ASSIGNED TASK
Examine each line of the data. Copy the line if it includes the word "forest".

----- WORKING DATA -----

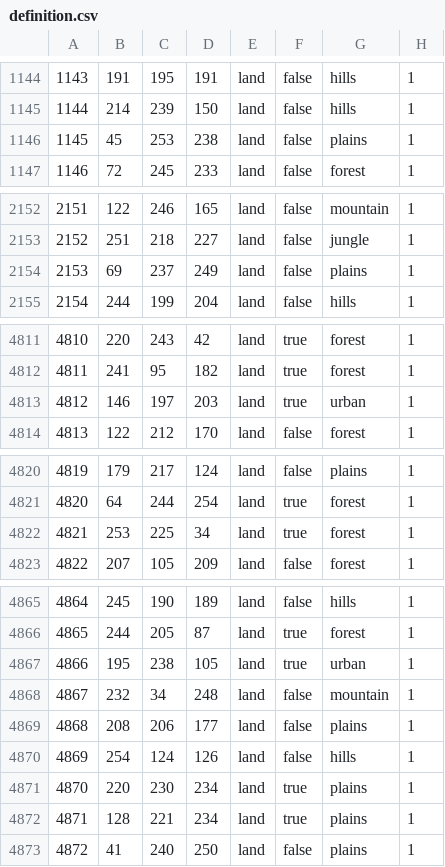
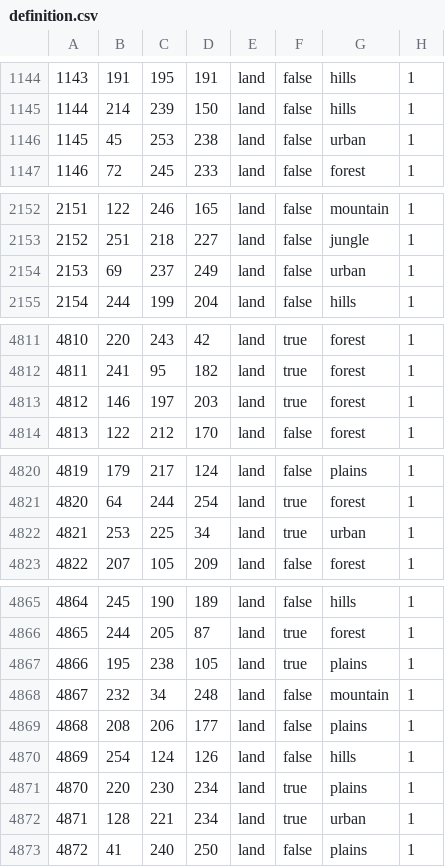
Before and after one commit to AlexandrinoMaranhao/Ashes-of-Libertad---Hoi4-Mod-MARANH-O-FORK, a CSV file: map/definition.csv, drawn as a sheet; only a part is shown, gaps mark what is left out; the diff covers the shown part only.

```diff
--- a/map/definition.csv
+++ b/map/definition.csv
@@ -1145,3 +1145,3 @@
 1144;214;239;150;land;false;hills;1
-1145;45;253;238;land;false;plains;1
+1145;45;253;238;land;false;urban;1
 1146;72;245;233;land;false;forest;1
@@ -2153,3 +2153,3 @@
 2152;251;218;227;land;false;jungle;1
-2153;69;237;249;land;false;plains;1
+2153;69;237;249;land;false;urban;1
 2154;244;199;204;land;false;hills;1
@@ -4812,3 +4812,3 @@
 4811;241;95;182;land;true;forest;1
-4812;146;197;203;land;true;urban;1
+4812;146;197;203;land;true;forest;1
 4813;122;212;170;land;false;forest;1
@@ -4821,3 +4821,3 @@
 4820;64;244;254;land;true;forest;1
-4821;253;225;34;land;true;forest;1
+4821;253;225;34;land;true;urban;1
 4822;207;105;209;land;false;forest;1
@@ -4866,3 +4866,3 @@
 4865;244;205;87;land;true;forest;1
-4866;195;238;105;land;true;urban;1
+4866;195;238;105;land;true;plains;1
 4867;232;34;248;land;false;mountain;1
@@ -4871,3 +4871,3 @@
 4870;220;230;234;land;true;plains;1
-4871;128;221;234;land;true;plains;1
+4871;128;221;234;land;true;urban;1
 4872;41;240;250;land;false;plains;1
```
Also changed, not shown: 2 edited cells elsewhere in this file, 9 other files.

-----

PROBLEM SOLUTION
 1146;72;245;233;land;false;forest;1
 4811;241;95;182;land;true;forest;1
+4812;146;197;203;land;true;forest;1
 4813;122;212;170;land;false;forest;1
 4820;64;244;254;land;true;forest;1
-4821;253;225;34;land;true;forest;1
 4822;207;105;209;land;false;forest;1
 4865;244;205;87;land;true;forest;1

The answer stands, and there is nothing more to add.